edom/engelien/wood 05.2016 - 01.2017
'Spatial Aesthetics of the Illicit: Extra-state Urban Actors in Post 3.11 Japan' is a book chapter authored by John Edom, Margrethe Engelien and Hannah Wood for the upcoming publication 'Corrupt Places: The Illicit in the Governance and Development of Cities and Regions' edited by Francesco Chiodelli, Tim Hall and Ray Hudson (Routledge, January 2018).
The volume offers an innovative and multidisciplinary collection of contributions from across the world that recognise the role of illicit actors in processes and institutions of urban and regional governance and development. Explorations include the symbiotic relationship such actors might develop with the state, infiltration into planning systems, trafficing or other activities which deeply influence the economic and spatial trajectories of many regions in recent decades.
Our article builds on research made in Japan during 2015 and explores the specific contexts of Ishinomaki city and neighbouring
Higashimatsushima (Miyagi prefecture) in the aftermath of the 3.11 Tōhoku disaster in order to examine the potential of a catastrophic event to shake-up the very notion of legitimacy in the rebuilding of the urban landscape.

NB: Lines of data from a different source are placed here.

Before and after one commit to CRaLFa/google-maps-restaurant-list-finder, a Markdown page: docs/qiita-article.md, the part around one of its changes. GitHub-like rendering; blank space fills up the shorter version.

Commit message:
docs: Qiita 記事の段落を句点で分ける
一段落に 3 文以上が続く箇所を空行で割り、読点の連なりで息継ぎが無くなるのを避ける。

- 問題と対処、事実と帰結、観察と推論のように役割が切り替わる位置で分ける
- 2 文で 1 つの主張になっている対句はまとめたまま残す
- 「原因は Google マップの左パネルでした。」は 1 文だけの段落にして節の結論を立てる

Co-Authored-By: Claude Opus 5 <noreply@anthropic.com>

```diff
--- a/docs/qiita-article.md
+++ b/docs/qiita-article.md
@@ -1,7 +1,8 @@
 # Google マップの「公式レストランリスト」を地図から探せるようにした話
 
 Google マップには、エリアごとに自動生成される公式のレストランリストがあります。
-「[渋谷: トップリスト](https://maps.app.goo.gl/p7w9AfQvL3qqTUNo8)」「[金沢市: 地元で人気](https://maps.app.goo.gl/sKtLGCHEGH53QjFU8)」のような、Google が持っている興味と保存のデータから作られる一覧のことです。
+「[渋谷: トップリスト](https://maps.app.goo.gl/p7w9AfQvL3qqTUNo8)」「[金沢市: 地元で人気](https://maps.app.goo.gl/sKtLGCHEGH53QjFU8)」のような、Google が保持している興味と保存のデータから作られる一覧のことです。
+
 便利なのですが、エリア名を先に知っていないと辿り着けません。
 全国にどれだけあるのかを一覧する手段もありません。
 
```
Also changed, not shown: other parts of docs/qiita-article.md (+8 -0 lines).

Our point of departure will be how the categories of illicit and legitimate are construed within Japanese society - the organisational foundations of which were laid down during the Meiji restoration and remain centralised in Tokyo. These notions, inseparable from the political, economic and social processes which make and re-make the city we argue create an arena for the functioning of, and need for, the illicit.